%%
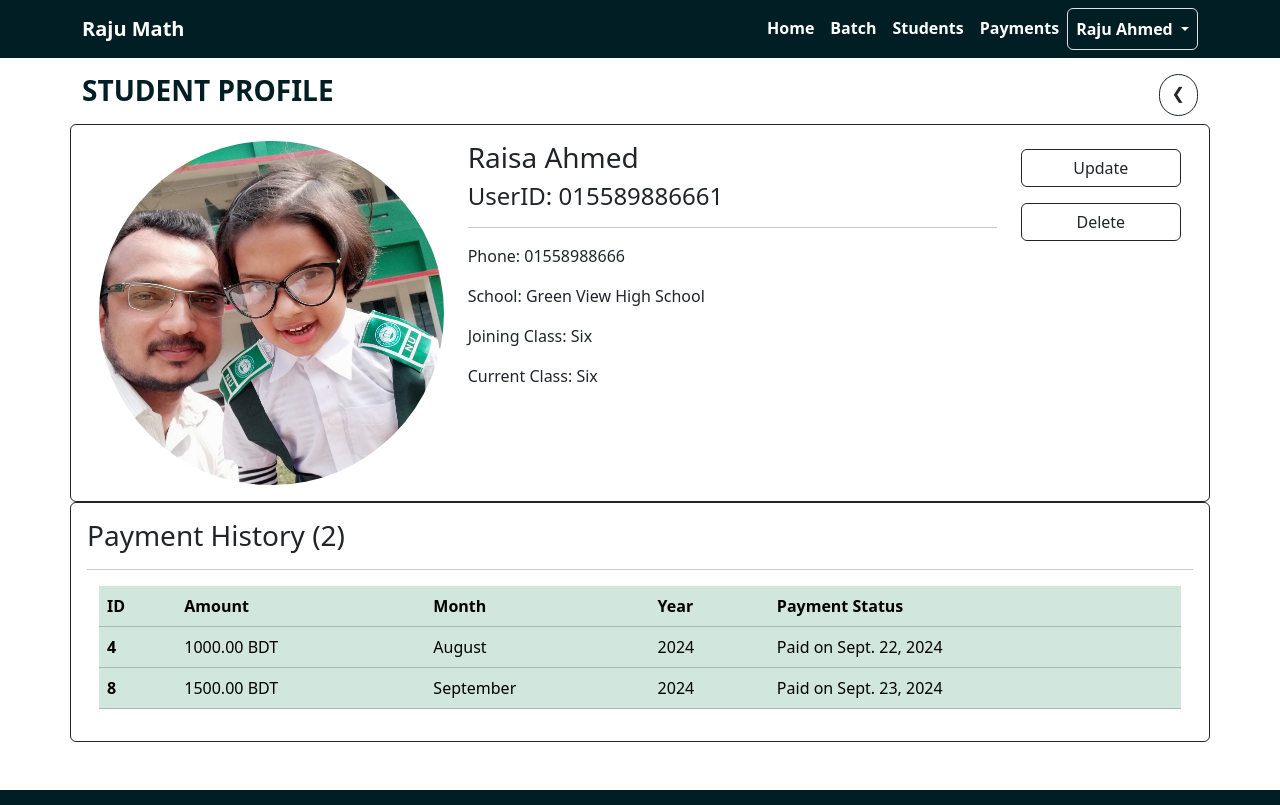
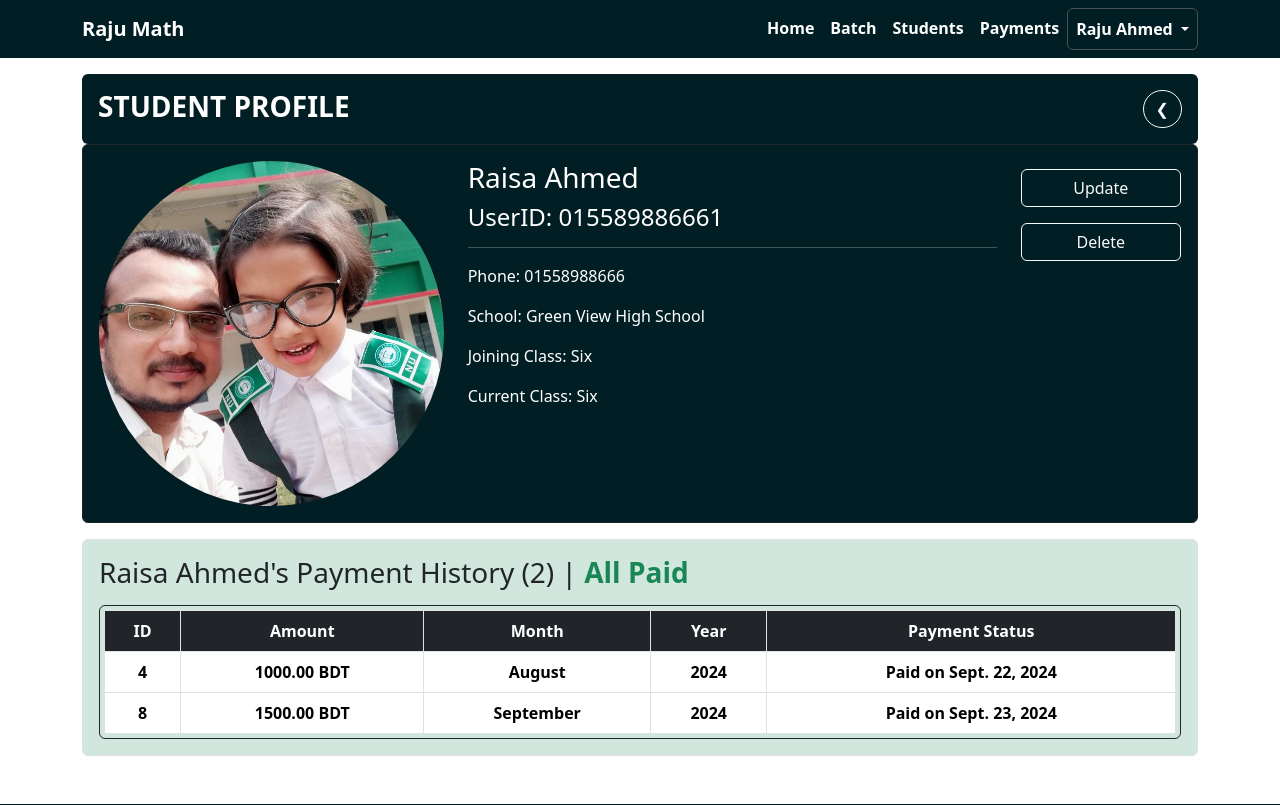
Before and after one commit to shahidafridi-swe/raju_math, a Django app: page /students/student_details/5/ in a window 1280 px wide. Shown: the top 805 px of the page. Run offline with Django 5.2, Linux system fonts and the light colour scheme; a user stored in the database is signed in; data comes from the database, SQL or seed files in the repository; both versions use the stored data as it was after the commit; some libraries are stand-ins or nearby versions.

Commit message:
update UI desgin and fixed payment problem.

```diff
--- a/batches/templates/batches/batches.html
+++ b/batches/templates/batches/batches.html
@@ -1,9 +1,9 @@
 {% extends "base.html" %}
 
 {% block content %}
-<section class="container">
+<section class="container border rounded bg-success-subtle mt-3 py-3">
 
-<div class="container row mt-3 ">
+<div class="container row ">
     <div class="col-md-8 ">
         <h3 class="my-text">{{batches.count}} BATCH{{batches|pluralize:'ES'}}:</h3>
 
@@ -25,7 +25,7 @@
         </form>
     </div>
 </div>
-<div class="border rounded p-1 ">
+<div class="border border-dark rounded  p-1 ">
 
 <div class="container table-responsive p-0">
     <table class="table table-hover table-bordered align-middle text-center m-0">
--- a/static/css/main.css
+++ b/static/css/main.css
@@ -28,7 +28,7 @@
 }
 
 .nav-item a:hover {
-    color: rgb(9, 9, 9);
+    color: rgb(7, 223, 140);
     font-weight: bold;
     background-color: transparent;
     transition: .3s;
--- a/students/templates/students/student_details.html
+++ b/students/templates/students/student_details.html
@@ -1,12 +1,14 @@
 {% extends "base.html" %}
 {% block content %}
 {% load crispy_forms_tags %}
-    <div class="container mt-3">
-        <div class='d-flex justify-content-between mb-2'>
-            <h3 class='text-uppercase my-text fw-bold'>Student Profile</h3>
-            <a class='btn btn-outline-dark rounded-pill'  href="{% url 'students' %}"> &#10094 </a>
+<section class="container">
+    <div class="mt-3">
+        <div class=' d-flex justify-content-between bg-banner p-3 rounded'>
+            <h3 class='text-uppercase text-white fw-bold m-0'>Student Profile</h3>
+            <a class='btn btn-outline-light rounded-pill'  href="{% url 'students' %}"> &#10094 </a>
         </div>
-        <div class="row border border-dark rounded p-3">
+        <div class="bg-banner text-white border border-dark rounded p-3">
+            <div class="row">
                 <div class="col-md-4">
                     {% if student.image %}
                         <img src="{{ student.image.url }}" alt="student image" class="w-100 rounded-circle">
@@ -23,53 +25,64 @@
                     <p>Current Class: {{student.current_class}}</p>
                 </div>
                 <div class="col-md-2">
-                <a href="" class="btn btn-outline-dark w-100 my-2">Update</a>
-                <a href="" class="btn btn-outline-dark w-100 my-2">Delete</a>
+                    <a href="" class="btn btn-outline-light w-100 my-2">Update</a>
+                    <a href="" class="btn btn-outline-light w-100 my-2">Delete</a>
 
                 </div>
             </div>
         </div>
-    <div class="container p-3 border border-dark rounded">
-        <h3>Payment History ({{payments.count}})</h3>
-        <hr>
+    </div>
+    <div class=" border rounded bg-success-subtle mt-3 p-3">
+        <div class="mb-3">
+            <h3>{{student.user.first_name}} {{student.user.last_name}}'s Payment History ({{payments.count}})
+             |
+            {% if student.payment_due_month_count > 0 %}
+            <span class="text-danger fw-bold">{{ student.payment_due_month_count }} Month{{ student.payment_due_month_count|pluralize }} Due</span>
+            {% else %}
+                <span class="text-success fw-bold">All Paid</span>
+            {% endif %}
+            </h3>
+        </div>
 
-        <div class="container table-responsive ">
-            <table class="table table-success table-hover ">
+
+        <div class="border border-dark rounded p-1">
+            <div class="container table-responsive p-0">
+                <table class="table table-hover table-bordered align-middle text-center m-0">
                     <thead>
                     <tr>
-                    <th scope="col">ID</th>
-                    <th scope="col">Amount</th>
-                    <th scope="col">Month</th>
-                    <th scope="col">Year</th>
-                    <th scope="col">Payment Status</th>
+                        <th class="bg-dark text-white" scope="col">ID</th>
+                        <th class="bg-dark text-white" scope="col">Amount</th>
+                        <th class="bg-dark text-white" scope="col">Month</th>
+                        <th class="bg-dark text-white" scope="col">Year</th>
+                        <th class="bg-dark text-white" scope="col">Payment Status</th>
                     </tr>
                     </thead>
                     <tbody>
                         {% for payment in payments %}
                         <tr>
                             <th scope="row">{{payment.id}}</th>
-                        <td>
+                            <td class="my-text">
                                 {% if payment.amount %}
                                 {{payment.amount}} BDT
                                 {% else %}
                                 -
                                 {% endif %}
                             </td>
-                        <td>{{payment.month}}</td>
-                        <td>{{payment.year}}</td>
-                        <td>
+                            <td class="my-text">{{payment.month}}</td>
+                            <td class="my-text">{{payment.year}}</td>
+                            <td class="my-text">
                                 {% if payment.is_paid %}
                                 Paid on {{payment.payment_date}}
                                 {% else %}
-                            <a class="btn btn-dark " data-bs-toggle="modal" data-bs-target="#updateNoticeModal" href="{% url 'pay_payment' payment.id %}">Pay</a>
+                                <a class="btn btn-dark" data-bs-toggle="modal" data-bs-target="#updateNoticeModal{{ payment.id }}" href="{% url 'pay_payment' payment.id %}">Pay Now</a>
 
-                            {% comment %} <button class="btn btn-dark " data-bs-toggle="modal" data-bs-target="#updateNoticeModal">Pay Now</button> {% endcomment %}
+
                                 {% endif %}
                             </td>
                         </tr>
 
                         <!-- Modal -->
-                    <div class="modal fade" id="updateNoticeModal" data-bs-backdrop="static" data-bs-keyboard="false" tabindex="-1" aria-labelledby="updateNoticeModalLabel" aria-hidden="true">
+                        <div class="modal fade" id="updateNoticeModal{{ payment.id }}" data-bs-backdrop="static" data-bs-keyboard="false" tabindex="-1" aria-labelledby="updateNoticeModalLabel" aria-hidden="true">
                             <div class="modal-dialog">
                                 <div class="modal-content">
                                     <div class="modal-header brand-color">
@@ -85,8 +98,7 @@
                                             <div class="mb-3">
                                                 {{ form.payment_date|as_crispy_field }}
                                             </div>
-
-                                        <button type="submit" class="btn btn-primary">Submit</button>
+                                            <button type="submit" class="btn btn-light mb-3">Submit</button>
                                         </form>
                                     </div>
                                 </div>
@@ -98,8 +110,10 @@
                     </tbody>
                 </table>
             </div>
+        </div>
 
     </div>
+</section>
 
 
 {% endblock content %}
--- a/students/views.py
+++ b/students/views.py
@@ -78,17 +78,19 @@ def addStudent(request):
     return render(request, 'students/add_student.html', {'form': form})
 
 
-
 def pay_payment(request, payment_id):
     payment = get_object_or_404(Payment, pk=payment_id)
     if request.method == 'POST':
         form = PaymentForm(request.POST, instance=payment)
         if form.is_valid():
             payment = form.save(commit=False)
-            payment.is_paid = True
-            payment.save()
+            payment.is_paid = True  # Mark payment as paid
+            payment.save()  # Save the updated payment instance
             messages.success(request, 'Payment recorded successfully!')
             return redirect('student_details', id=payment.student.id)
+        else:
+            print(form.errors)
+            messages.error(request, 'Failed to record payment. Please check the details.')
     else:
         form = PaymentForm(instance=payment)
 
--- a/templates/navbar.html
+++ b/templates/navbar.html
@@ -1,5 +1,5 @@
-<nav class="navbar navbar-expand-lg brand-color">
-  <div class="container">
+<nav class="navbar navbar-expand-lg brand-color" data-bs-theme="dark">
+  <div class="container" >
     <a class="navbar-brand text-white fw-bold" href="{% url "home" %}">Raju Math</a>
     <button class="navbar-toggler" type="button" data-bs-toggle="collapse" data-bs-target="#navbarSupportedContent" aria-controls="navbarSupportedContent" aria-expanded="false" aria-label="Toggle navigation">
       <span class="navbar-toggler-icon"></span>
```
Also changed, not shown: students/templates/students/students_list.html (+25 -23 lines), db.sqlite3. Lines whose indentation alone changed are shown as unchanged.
%%
◆ **Exercise requirements**
Work out how many lines of the data hold the string "target". Reply with that number alone.

◆ **Answer to the exercise**
4